**ASSIGNMENT**. Copy out all lines of the material below in which "results" occurs.

**RECORD EXTRACTS**.
......
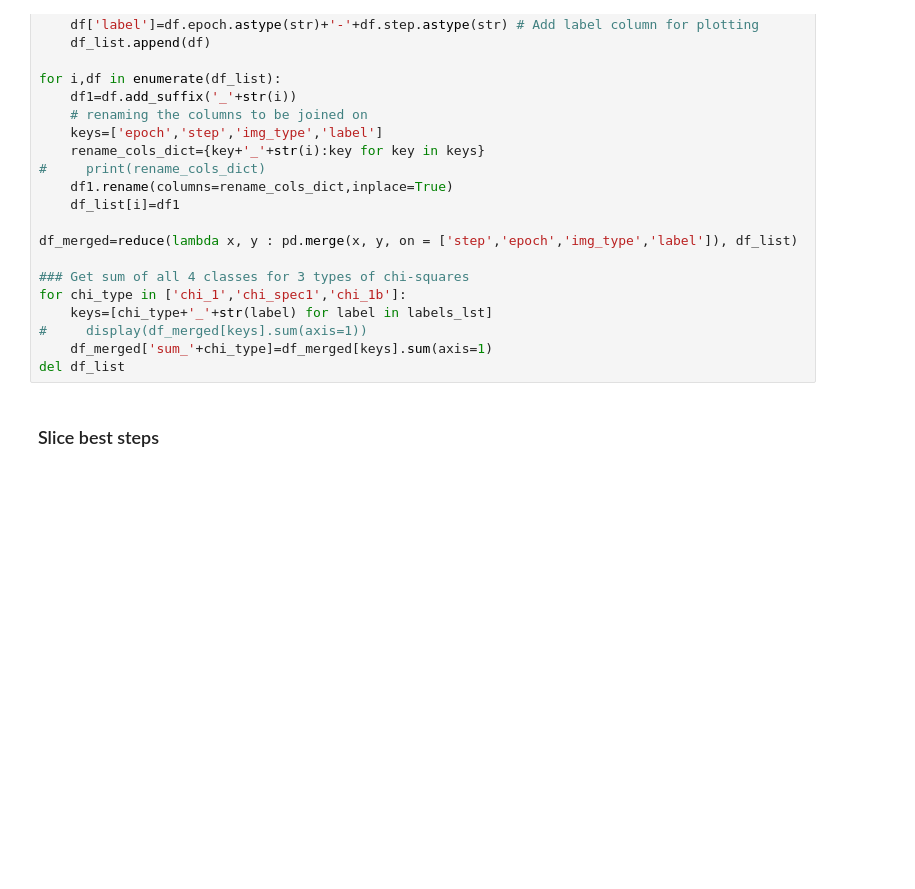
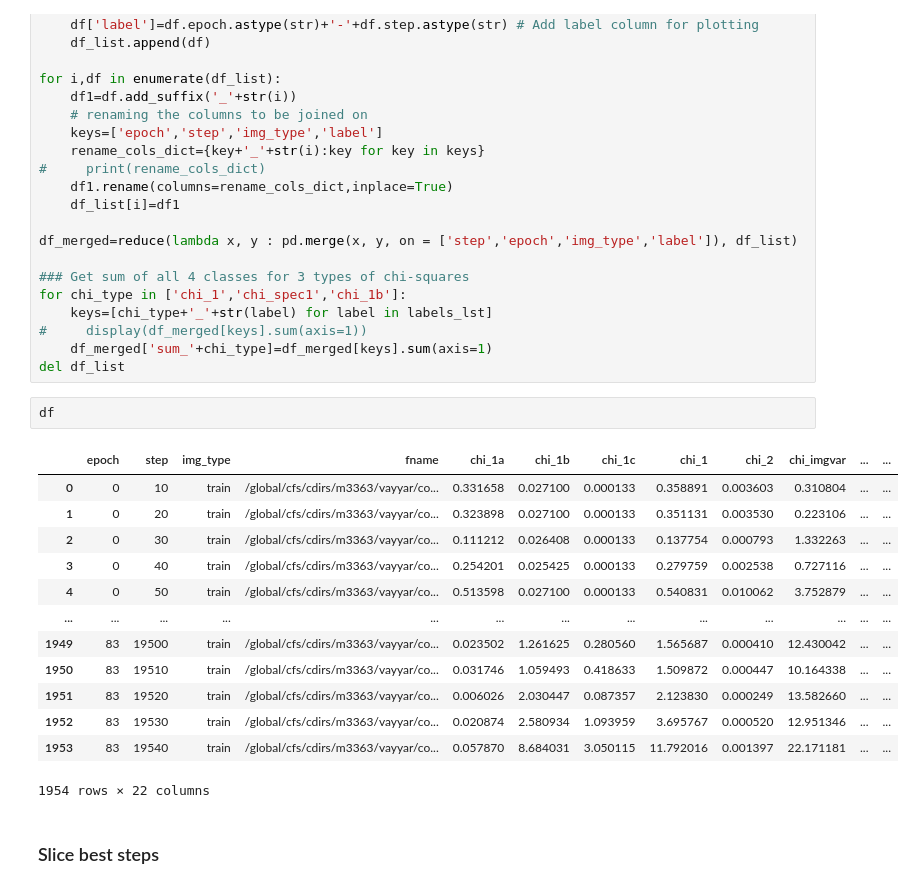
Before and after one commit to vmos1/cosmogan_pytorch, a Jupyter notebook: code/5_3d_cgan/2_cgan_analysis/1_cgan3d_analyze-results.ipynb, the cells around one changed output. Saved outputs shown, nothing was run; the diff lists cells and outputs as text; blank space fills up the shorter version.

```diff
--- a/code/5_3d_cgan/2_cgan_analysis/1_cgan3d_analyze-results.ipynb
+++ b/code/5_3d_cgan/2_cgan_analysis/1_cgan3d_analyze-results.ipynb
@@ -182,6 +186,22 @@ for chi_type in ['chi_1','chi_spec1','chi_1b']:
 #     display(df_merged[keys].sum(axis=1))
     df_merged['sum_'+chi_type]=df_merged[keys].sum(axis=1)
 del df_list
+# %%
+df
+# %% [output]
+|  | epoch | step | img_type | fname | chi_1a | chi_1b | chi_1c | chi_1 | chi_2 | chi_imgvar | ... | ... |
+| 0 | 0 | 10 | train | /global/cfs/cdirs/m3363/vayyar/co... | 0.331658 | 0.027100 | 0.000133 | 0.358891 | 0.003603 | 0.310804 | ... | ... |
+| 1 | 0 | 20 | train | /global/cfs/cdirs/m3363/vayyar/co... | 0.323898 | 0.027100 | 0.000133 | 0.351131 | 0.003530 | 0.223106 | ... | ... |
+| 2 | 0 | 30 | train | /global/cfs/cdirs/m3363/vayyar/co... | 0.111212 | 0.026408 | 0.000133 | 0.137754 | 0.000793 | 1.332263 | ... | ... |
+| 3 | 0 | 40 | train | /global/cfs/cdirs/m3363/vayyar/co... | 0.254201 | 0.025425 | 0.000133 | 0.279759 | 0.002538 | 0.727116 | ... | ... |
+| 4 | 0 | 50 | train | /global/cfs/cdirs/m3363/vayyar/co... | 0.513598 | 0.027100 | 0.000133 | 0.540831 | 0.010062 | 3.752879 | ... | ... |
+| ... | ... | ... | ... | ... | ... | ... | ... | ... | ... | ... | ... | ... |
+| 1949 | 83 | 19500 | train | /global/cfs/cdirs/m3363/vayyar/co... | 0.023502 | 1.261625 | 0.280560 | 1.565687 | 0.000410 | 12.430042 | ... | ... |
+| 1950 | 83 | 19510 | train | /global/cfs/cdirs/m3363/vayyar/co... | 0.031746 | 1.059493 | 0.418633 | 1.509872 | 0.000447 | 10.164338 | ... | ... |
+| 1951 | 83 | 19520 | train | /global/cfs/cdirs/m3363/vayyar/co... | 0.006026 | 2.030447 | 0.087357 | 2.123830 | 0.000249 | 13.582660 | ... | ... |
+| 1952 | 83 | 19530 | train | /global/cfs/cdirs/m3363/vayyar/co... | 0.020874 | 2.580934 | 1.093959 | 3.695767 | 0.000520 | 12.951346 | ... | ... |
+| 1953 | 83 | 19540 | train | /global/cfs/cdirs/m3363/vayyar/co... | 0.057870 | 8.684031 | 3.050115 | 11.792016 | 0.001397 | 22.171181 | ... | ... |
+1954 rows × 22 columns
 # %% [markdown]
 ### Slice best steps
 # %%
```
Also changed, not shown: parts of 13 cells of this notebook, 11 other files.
......
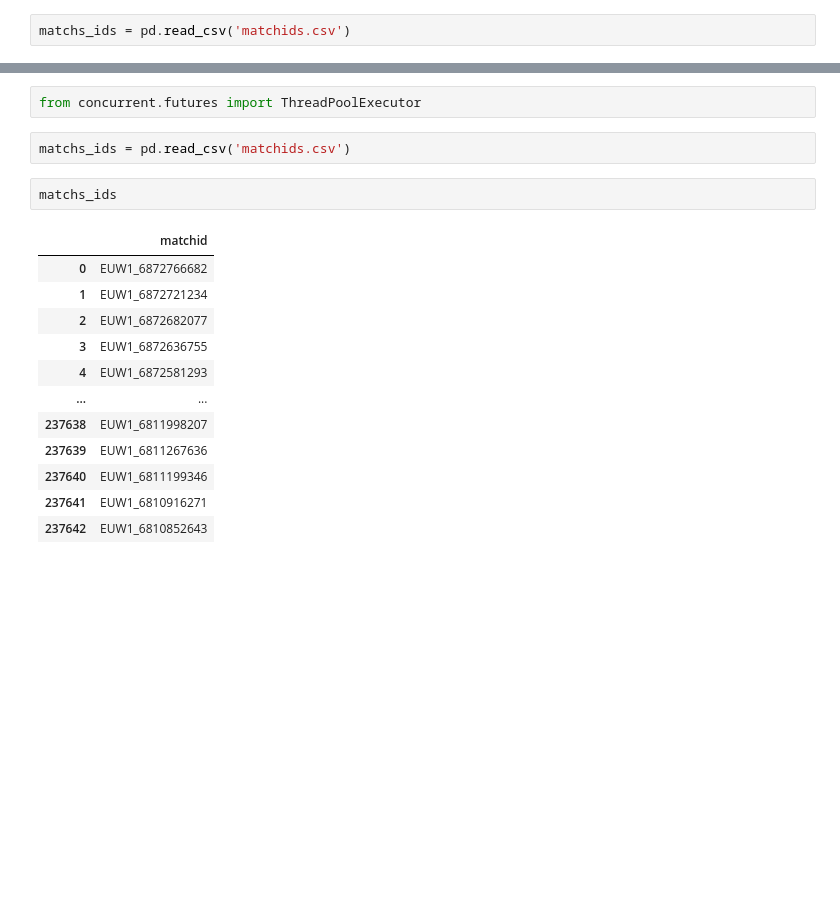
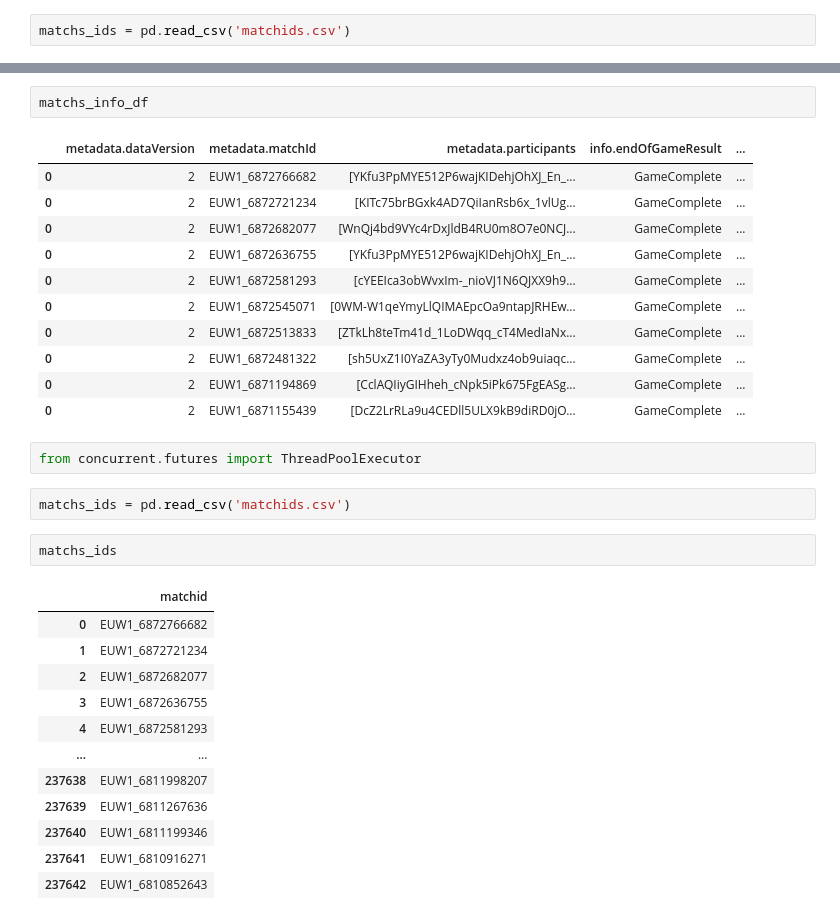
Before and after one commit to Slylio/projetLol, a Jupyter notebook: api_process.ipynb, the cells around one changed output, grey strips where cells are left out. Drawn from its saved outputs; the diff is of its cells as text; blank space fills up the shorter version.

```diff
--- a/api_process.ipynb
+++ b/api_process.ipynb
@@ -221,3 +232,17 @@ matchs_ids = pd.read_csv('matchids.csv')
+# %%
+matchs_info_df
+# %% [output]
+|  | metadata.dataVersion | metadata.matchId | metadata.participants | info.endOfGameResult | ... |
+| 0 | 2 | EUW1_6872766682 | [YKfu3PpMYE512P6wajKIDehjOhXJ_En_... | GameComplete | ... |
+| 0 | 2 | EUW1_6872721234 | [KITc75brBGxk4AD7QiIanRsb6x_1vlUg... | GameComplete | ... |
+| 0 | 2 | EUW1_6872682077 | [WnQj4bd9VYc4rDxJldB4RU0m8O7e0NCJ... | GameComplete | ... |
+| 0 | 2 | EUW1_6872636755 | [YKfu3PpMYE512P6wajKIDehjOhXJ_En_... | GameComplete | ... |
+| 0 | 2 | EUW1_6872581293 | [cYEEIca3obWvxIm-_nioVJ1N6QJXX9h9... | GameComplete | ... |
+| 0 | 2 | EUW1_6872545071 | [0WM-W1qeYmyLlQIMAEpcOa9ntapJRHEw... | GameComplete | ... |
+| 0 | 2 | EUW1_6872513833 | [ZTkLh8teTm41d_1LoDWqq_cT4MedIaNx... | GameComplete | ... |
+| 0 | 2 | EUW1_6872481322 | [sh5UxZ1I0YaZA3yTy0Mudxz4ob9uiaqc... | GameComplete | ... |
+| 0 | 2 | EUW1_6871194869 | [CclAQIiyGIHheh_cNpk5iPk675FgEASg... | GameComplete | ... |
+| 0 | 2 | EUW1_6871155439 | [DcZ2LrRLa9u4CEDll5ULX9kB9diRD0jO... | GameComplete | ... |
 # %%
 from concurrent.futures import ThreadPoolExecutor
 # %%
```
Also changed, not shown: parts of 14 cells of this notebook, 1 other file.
......
**TASK RESPONSE**.
Before and after one commit to vmos1/cosmogan_pytorch, a Jupyter notebook: code/5_3d_cgan/2_cgan_analysis/1_cgan3d_analyze-results.ipynb, the cells around one changed output. Saved outputs shown, nothing was run; the diff lists cells and outputs as text; blank space fills up the shorter version.
--- a/code/5_3d_cgan/2_cgan_analysis/1_cgan3d_analyze-results.ipynb
+++ b/code/5_3d_cgan/2_cgan_analysis/1_cgan3d_analyze-results.ipynb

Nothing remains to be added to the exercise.